intention to exclude the proponent Cacho as testamentary coheir and to claim the entire inheritance as
heir ab intestato.

Both the above cases are differentiated in the case of Sumilang vs Ramagosa, wherein Mariano
Sumilang filed a petition for the probate of a document alleged to be the last will and testament of Hilarion
Ramagosa. Said document institutes Mariano as the sole heir of the testator. The petition was opposed
questioning the due execution of the document claiming that it was made under duress and was not really
intended by the deceased to be his last will and testament. Saturnino and Santiago Ramagosa also
claimed otherwise and that were entitled to inherit the estate of the deceased.
With respect to the motion to strike out opposition and all other pleadings of oppositors filed by the
petitioner, it appears that oppositors have no relationship whatsoever within the fifth degree as provided
by law and therefore the oppositors are totally strangers to the deceased whose will is under probate.
This being so, the motion to strike out opposition and all other pleadings pertinent thereto is hereby
ordered stricken out of the record.
In cases of Nuguid vs Nuguid, Sumilang vs Ramagosa as well as Cacho vs Udan involve a question
as to the intrinsic validity of the will, the Court said that in a petition for the probate of a will, the court's
area of inquiry is limited to the extrinsic validity only. The testator's testamentary capacity and the
compliance with the formal requisites or solemnities prescribed by law are the only questions presented
for the resolution of the court. Any inquiry into the intrinsic validity or efficacy of the provisions of the will or
the legality of any devise or legacy is premature (Nuguid vs. Nuguid)
Probate is one thing and the validity of the testamentary provisions is another. The first decides the
execution of the document and the testamentary capacity of the testator; the second relates to descent
and distribution.

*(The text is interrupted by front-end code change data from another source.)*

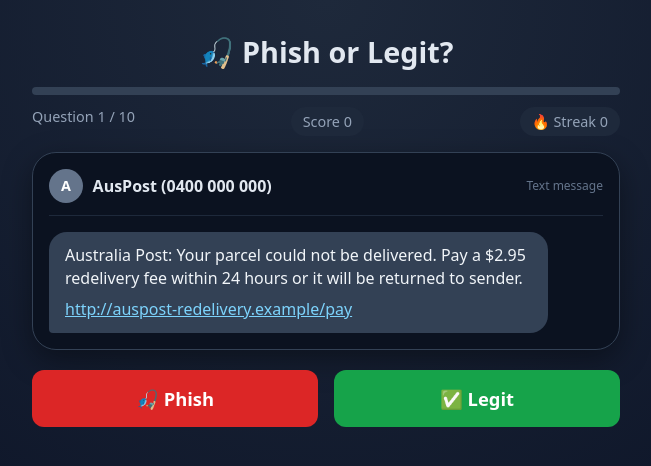
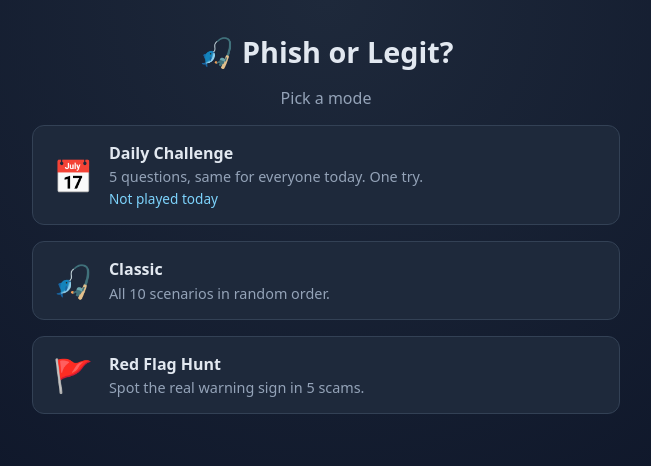
Before and after one commit to 1m33mam31/phish-or-legit, a React (Vite) app: page / in a window 1280 px wide. Shown: the top 466 px of the page, without its empty margins (314-965 px from the left). Built offline with nearby package versions, Linux system fonts and the light colour scheme.

Commit message:
Add game modes: Daily, Classic, Red Flag Hunt

```diff
--- a/src/App.css
+++ b/src/App.css
@@ -269,3 +269,83 @@
   font-size: 0.9rem;
   color: #94a3b8;
 }
+/* menu */
+.subtitle {
+  text-align: center;
+  color: #94a3b8;
+  margin: 0 0 1rem;
+}
+.modes {
+  display: grid;
+  gap: 1rem;
+}
+.mode-card {
+  display: flex;
+  align-items: center;
+  gap: 1rem;
+  text-align: left;
+  padding: 1rem 1.25rem;
+  background: #1e293b;
+  color: #e2e8f0;
+  border: 1px solid #334155;
+  transition: transform 0.1s, border-color 0.1s;
+}
+.mode-card:hover {
+  transform: translateY(-2px);
+  border-color: #3b82f6;
+}
+.mode-emoji {
+  font-size: 2rem;
+}
+.mode-text {
+  display: flex;
+  flex-direction: column;
+  gap: 0.2rem;
+}
+.mode-text span {
+  color: #94a3b8;
+  font-size: 0.9rem;
+}
+.mode-text em {
+  font-style: normal;
+  color: #7dd3fc;
+  font-size: 0.85rem;
+}
+
+.back {
+  background: none;
+  color: #94a3b8;
+  padding: 0;
+}
+
+/* red flag hunt */
+.hunt {
+  margin-top: 1.25rem;
+  display: grid;
+  gap: 0.6rem;
+}
+.hunt-q {
+  margin: 0 0 0.25rem;
+  font-weight: 600;
+}
+.option {
+  text-align: left;
+  padding: 0.8rem 1rem;
+  background: #1e293b;
+  color: #e2e8f0;
+  border: 1px solid #334155;
+}
+.option:hover:not(:disabled) {
+  border-color: #3b82f6;
+}
+.option:disabled {
+  cursor: default;
+}
+.option.correct {
+  background: #14532d;
+  border-color: #22c55e;
+}
+.option.wrong {
+  background: #7f1d1d;
+  border-color: #ef4444;
+}
--- a/src/App.jsx
+++ b/src/App.jsx
@@ -2,13 +2,96 @@ import { useState } from "react";
 import scenarios from "./data/scenarios.json";
 import "./App.css";
 
-function shuffle(list) {
+const MODES = {
+  daily: {
+    label: "Daily Challenge",
+    emoji: "📅",
+    desc: "5 questions, same for everyone today. One try.",
+    size: 5,
+  },
+  classic: {
+    label: "Classic",
+    emoji: "🎣",
+    desc: "All 10 scenarios in random order.",
+    size: scenarios.length,
+  },
+  hunt: {
+    label: "Red Flag Hunt",
+    emoji: "🚩",
+    desc: "Spot the real warning sign in 5 scams.",
+    size: 5,
+  },
+};
+
+function hashString(str) {
+  let h = 2166136261;
+  for (let i = 0; i < str.length; i++) {
+    h ^= str.charCodeAt(i);
+    h = Math.imul(h, 16777619);
+  }
+  return h >>> 0;
+}
+
+function mulberry32(seed) {
+  return function () {
+    seed |= 0;
+    seed = (seed + 0x6d2b79f5) | 0;
+    let t = Math.imul(seed ^ (seed >>> 15), 1 | seed);
+    t = (t + Math.imul(t ^ (t >>> 7), 61 | t)) ^ t;
+    return ((t ^ (t >>> 14)) >>> 0) / 4294967296;
+  };
+}
+
+function shuffle(list, rand = Math.random) {
   const copy = [...list];
   for (let i = copy.length - 1; i > 0; i--) {
-    const j = Math.floor(Math.random() * (i + 1));
+    const j = Math.floor(rand() * (i + 1));
     [copy[i], copy[j]] = [copy[j], copy[i]];
   }
   return copy;
+}
+
+function todayKey() {
+  return new Date().toLocaleDateString("en-CA"); // YYYY-MM-DD
+}
+
+function load(key, fallback) {
+  try {
+    const value = localStorage.getItem(key);
+    return value ? JSON.parse(value) : fallback;
+  } catch {
+    return fallback;
+  }
+}
+
+function save(key, value) {
+  try {
+    localStorage.setItem(key, JSON.stringify(value));
+  } catch {
+    // storage unavailable, ignore
+  }
+}
+
+function buildDeck(mode) {
+  if (mode === "daily") {
+    const rand = mulberry32(hashString(todayKey()));
+    return shuffle(scenarios, rand)
+      .slice(0, MODES.daily.size)
+      .map((item) => ({ item }));
+  }
+  if (mode === "hunt") {
+    const phish = scenarios.filter((s) => s.answer === "phish");
+    const decoyPool = scenarios.flatMap((s) => s.safeSigns || []);
+    return shuffle(phish)
+      .slice(0, MODES.hunt.size)
+      .map((item) => {
+        const correct =
+          item.redFlags[Math.floor(Math.random() * item.redFlags.length)];
+        const decoys = shuffle(decoyPool).slice(0, 3);
+        return { item, correct, options: shuffle([correct, ...decoys]) };
+      });
+  }
+  return shuffle(scenarios).map((item) => ({ item }));
 }
 
 function parseSender(from) {
@@ -84,7 +167,8 @@ function Scenario({ item, revealed }) {
 }
 
 export default function App() {
-  const [deck, setDeck] = useState(() => shuffle(scenarios));
+  const [mode, setMode] = useState(null);
+  const [deck, setDeck] = useState([]);
   const [index, setIndex] = useState(0);
   const [picked, setPicked] = useState(null);
   const [score, setScore] = useState(0);
@@ -92,14 +176,39 @@ export default function App() {
   const [bestStreak, setBestStreak] = useState(0);
   const [finished, setFinished] = useState(false);
   const [copied, setCopied] = useState(false);
+  const [best, setBest] = useState(() => load("pol-best", {}));
+  const [daily, setDaily] = useState(() => load("pol-daily", null));
 
-  const current = deck[index];
-  const correct = picked === current.answer;
+  const playedToday = daily && daily.date === todayKey();
+
+  function startMode(m) {
+    setMode(m);
+    setDeck(buildDeck(m));
+    setIndex(0);
+    setPicked(null);
+    setStreak(0);
+    setBestStreak(0);
+    setCopied(false);
+    if (m === "daily" && playedToday) {
+      setScore(daily.score);
+      setFinished(true);
+    } else {
+      setScore(0);
+      setFinished(false);
+    }
+  }
+
+  function backToMenu() {
+    setMode(null);
+  }
 
   function choose(choice) {
     if (picked) return;
+    const entry = deck[index];
+    const right =
+      mode === "hunt" ? choice === entry.correct : choice === entry.item.answer;
     setPicked(choice);
-    if (choice === current.answer) {
+    if (right) {
       const newStreak = streak + 1;
       setScore(score + 1);
       setStreak(newStreak);
@@ -109,29 +218,73 @@ export default function App() {
     }
   }
 
+  function finish() {
+    setFinished(true);
+    if (mode === "daily") {
+      const result = { date: todayKey(), score };
+      save("pol-daily", result);
+      setDaily(result);
+    } else if (score > (best[mode] ?? 0)) {
+      const updated = { ...best, [mode]: score };
+      save("pol-best", updated);
+      setBest(updated);
+    }
+  }
+
   function next() {
     if (index + 1 >= deck.length) {
-      setFinished(true);
+      finish();
     } else {
       setIndex(index + 1);
       setPicked(null);
     }
   }
 
-  function restart() {
-    setDeck(shuffle(scenarios));
-    setIndex(0);
-    setPicked(null);
-    setScore(0);
-    setStreak(0);
-    setBestStreak(0);
-    setFinished(false);
-    setCopied(false);
+  // ---------- Menu ----------
+  if (!mode) {
+    return (
+      <main className="app">
+        <h1 className="title">🎣 Phish or Legit?</h1>
+        <p className="subtitle">Pick a mode</p>
+        <div className="modes">
+          {Object.entries(MODES).map(([key, m]) => {
+            let badge = "";
+            if (key === "daily") {
+              badge = playedToday
+                ? `Today: ${daily.score}/${m.size} ✓`
+                : "Not played today";
+            } else if (best[key] != null) {
+              badge = `Best: ${best[key]}/${m.size}`;
+            }
+            return (
+              <button
+                key={key}
+                className="mode-card"
+                onClick={() => startMode(key)}
+              >
+                <span className="mode-emoji">{m.emoji}</span>
+                <span className="mode-text">
+                  <strong>{m.label}</strong>
+                  <span>{m.desc}</span>
+                  {badge && <em>{badge}</em>}
+                </span>
+              </button>
+            );
+          })}
+        </div>
+      </main>
+    );
   }
 
+  // ---------- Results ----------
   if (finished) {
-    const rank = getRank(score, deck.length);
-    const shareText = `I scored ${score}/${deck.length} on Phish or Legit? and earned the rank ${rank.title}. Can you beat me?`;
+    const total = deck.length;
+    const rank = getRank(score, total);
+    const label = MODES[mode].label;
+    const shareText =
+      mode === "daily"
+        ? `Phish or Legit? Daily ${todayKey()}: ${score}/${total}. Can you beat me? ${window.location.href}`
+        : `I scored ${score}/${total} in ${label} on Phish or Legit? (${rank.title}). Can you beat me? ${window.location.href}`;
 
     async function copyShare() {
       try {
@@ -146,30 +299,50 @@ export default function App() {
       <main className="app">
         <h1 className="title">🎣 Phish or Legit?</h1>
         <div className="results">
+          <p className="tag">{label}</p>
           <div className="rank-emoji">{rank.emoji}</div>
           <h2 className="rank-title">{rank.title}</h2>
           <p>
-            You scored {score} / {deck.length}. Best streak: {bestStreak}
+            You scored {score} / {total}.
+            {mode !== "hunt" && ` Best streak: ${bestStreak}`}
           </p>
+          {mode === "daily" && (
+            <p className="tag">Come back tomorrow for a new set.</p>
+          )}
           <div className="share">{shareText}</div>
-          <button className="primary" onClick={restart}>
+          {mode !== "daily" && (
+            <button className="primary" onClick={() => startMode(mode)}>
               Play again
             </button>
+          )}
           <button className="secondary" onClick={copyShare}>
             {copied ? "Copied!" : "Copy score"}
+          </button>
+          <button className="secondary" onClick={backToMenu}>
+            Menu
           </button>
         </div>
       </main>
     );
   }
 
+  // ---------- Question ----------
+  const entry = deck[index];
+  const current = entry.item;
+  const correct =
+    mode === "hunt" ? picked === entry.correct : picked === current.answer;
   const hints =
     current.answer === "phish" ? current.redFlags : current.safeSigns;
   const progress = ((index + (picked ? 1 : 0)) / deck.length) * 100;
 
   return (
     <main className="app">
-      <h1 className="title">🎣 Phish or Legit?</h1>
+      <button className="back" onClick={backToMenu}>
+        ← Menu
+      </button>
+      <h1 className="title">
+        {MODES[mode].emoji} {MODES[mode].label}
+      </h1>
 
       <div className="progress">
         <div className="progress-fill" style={{ width: `${progress}%` }} />
@@ -179,14 +352,36 @@ export default function App() {
           Question {index + 1} / {deck.length}
         </span>
         <span className="chip">Score {score}</span>
-        <span className="chip">🔥 Streak {streak}</span>
+        {mode !== "hunt" && <span className="chip">🔥 Streak {streak}</span>}
       </div>
 
       <div className={`stage ${picked && !correct ? "shake" : ""}`}>
         <Scenario item={current} revealed={Boolean(picked)} />
       </div>
 
-      {!picked && (
+      {mode === "hunt" ? (
+        <div className="hunt">
+          <p className="hunt-q">This is a scam. Which one is a real warning sign?</p>
+          {entry.options.map((opt) => {
+            let cls = "option";
+            if (picked) {
+              if (opt === entry.correct) cls += " correct";
+              else if (opt === picked) cls += " wrong";
+            }
+            return (
+              <button
+                key={opt}
+                className={cls}
+                onClick={() => choose(opt)}
+                disabled={Boolean(picked)}
+              >
+                {opt}
+              </button>
+            );
+          })}
+        </div>
+      ) : (
+        !picked && (
           <div className="buttons">
             <button className="btn-phish" onClick={() => choose("phish")}>
               🎣 Phish
@@ -195,13 +390,16 @@ export default function App() {
               ✅ Legit
             </button>
           </div>
+        )
       )}
 
       {picked && (
         <div className={`feedback ${correct ? "good" : "wrong"}`}>
           <h3>
-            {correct ? "Correct!" : "Not quite."} This was{" "}
-            {current.answer === "phish" ? "a phish." : "legit."}
+            {correct ? "Correct!" : "Not quite."}{" "}
+            {mode === "hunt"
+              ? "Here is the full picture."
+              : `This was ${current.answer === "phish" ? "a phish." : "legit."}`}
           </h3>
           <p>{current.explanation}</p>
           <strong>
```
Lines whose indentation alone changed are shown as unchanged.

Comparative Analysis
Eusebio vs. Eusebio vis--vis Fule vs CA
Rodelas vs Aranza vis--vis Gan vs Yap
Nuguid vs Nuguid vis--vis Cacho vs Udan vis--vis Sumilang vs Ramagosa

Rhobie S. Corbo
Special Proceedings

Atty. Brenda L. Tangarorang